  1. Previous measurements of other particular quantities, performed in similar conditions, have provided a repeatability standard deviation6.4 of $ \sigma_r$:

    $\displaystyle u=\sigma_r\,.$

  2. A manufacturer's calibration certificate states that the uncertainty, defined as $ k$ standard deviations, is ``$ \pm\Delta$'':

    $\displaystyle u=\frac{\Delta}{k}\,.$

  3. A result is reported in a publication as $ \overline{x}\pm \Delta$, stating that the average has been performed on four measurements and the uncertainty is a $ 95\, \%$ confidence interval. One has to conclude that the confidence interval has been calculated using the Student $ t$:

    $\displaystyle u=\frac{\Delta}{3.18}\,.$

  4. A manufacturer's specification states that the error on a quantity should not exceed $ \Delta$. With this limited information one has to assume a uniform distribution:

    $\displaystyle u=\frac{2\,\Delta}{\sqrt{12}}=\frac{\Delta}{\sqrt{3}}\,.$

  5. A physical parameter of a Monte Carlo is believed to lie in the interval of $ \pm\Delta$ around its best value, but not with uniform distribution: the degree of belief that the parameter is at centre is higher than the degree of belief that it is at the edges of the interval. With this information a triangular distribution can be reasonably assumed:

    $\displaystyle u=\frac{\Delta}{\sqrt{6}}\,.$

    Note that the coefficient in front of $ \Delta$ changes from the $ 0.58$ of the previous example to the $ 0.41$ of this.
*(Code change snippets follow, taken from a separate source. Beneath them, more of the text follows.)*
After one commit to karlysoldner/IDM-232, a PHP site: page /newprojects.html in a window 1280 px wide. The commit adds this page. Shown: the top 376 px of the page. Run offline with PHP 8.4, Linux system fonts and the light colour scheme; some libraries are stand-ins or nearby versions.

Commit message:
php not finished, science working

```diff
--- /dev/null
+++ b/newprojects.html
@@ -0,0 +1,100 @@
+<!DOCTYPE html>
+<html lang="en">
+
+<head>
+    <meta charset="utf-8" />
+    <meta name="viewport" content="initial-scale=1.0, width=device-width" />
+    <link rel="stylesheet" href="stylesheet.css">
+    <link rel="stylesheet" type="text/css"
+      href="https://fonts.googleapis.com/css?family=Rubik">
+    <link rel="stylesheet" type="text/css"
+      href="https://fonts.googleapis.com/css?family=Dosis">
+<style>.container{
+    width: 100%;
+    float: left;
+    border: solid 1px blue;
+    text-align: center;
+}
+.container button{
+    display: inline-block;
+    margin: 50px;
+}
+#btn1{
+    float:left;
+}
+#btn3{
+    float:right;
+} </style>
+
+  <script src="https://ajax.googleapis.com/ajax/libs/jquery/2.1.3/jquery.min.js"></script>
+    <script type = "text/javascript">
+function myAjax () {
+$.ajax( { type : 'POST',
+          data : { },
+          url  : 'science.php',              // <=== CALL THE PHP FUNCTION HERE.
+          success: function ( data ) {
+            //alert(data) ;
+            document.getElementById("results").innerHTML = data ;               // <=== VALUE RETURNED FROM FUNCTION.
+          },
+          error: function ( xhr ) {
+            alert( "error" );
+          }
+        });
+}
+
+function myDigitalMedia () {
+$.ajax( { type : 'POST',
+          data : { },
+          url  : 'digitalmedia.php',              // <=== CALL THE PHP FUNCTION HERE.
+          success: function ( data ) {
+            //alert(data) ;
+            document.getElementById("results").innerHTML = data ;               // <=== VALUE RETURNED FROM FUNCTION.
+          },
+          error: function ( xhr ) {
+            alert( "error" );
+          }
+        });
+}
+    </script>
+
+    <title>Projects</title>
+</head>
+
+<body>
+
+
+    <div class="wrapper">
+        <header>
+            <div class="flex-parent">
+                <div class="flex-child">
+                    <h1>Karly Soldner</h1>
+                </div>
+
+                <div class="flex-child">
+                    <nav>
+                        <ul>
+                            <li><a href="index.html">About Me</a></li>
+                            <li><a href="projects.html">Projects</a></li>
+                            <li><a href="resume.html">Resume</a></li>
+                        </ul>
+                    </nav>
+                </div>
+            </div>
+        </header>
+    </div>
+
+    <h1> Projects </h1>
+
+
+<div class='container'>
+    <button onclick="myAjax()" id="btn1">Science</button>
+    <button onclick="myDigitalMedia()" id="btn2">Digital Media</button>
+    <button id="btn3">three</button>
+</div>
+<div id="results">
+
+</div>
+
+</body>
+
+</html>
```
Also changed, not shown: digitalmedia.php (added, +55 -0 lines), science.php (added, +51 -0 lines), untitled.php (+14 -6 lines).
If the interval $ \pm\Delta$ were a $ 3\sigma$ interval then the coefficient would have been equal to $ 0.33$. These variations -- to be considered extreme -- are smaller than the statistical fluctuations of empirical standard deviations estimated from $ \approx 10$ measurements. This shows that one should not be worried that the type B uncertainties are less accurate than type A, especially if one tries to model the distribution of the physical quantity honestly.
  6. The absolute energy calibration of an electromagnetic calorimeter module is not known exactly and is estimated to be between the nominal one and $ +10\,\%$. The ``statistical'' error is known by test beam measurements to be $ 18\%/\sqrt{E/\mbox{GeV}}$. What is the uncertainty on the energy measurement of an electron which has apparently released 30 GeV?
  7. Note added: the original version of the primer contained at this point a ``more realistic and slightly more complicated example'', which requires, instead, a next-to-linear treatment [45], which was not included in the notes, neither is it in this new version. Therefore, I prefer to skip this example in order to avoid confusion.

next up previous contents
Next: Caveat concerning the blind Up: Approximate methods Previous: Evaluation of type B   Contents
Giulio D'Agostini 2003-05-15